Start of Block

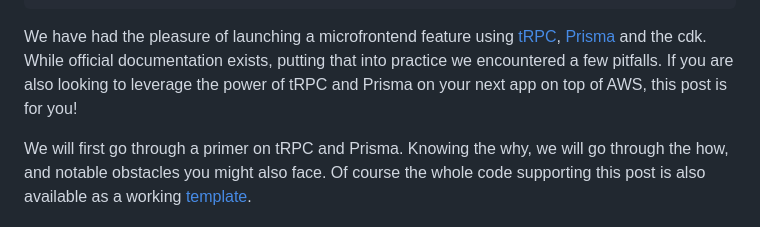
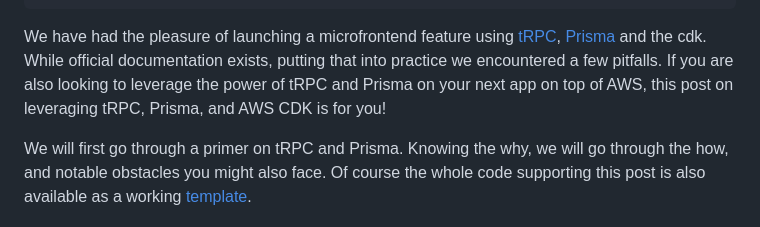
Before and after one commit to hendriknielaender/double-trouble, a Markdown page: data/blog/trpc-prisma-cdk-tips.md, the part around the change. GitHub-like rendering.

Commit message:
Update data/blog/trpc-prisma-cdk-tips.md
Co-authored-by: hndrk <51416554+hendriknielaender@users.noreply.github.com>

```diff
--- a/data/blog/trpc-prisma-cdk-tips.md
+++ b/data/blog/trpc-prisma-cdk-tips.md
@@ -10,7 +10,7 @@ tags: [trpc, prisma, code, release, aws]
 We have had the pleasure of launching a microfrontend feature using [tRPC](https://trpc.io/), [Prisma](https://www.prisma.io/) and the
 cdk. While official documentation exists, putting that into practice we encountered a few
 pitfalls. If you are also looking to leverage the power of tRPC and Prisma on your next app on top
-of AWS, this post is for you!
+of AWS, this post on leveraging tRPC, Prisma, and AWS CDK is for you!
 
 We will first go through a primer on tRPC and Prisma. Knowing the why, we will go through the how,
 and notable obstacles you might also face. Of course the whole code supporting this post is also
```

End of Block

*PROBLEM DETAILS*
Return each of the lines exactly as they appear above, with no images.

*RESULT OF THE TASK*
Before and after one commit to hendriknielaender/double-trouble, a Markdown page: data/blog/trpc-prisma-cdk-tips.md, the part around the change. GitHub-like rendering.

Commit message:
Update data/blog/trpc-prisma-cdk-tips.md
Co-authored-by: hndrk <51416554+hendriknielaender@users.noreply.github.com>

```diff
--- a/data/blog/trpc-prisma-cdk-tips.md
+++ b/data/blog/trpc-prisma-cdk-tips.md
@@ -10,7 +10,7 @@ tags: [trpc, prisma, code, release, aws]
 We have had the pleasure of launching a microfrontend feature using [tRPC](https://trpc.io/), [Prisma](https://www.prisma.io/) and the
 cdk. While official documentation exists, putting that into practice we encountered a few
 pitfalls. If you are also looking to leverage the power of tRPC and Prisma on your next app on top
-of AWS, this post is for you!
+of AWS, this post on leveraging tRPC, Prisma, and AWS CDK is for you!
 
 We will first go through a primer on tRPC and Prisma. Knowing the why, we will go through the how,
 and notable obstacles you might also face. Of course the whole code supporting this post is also
```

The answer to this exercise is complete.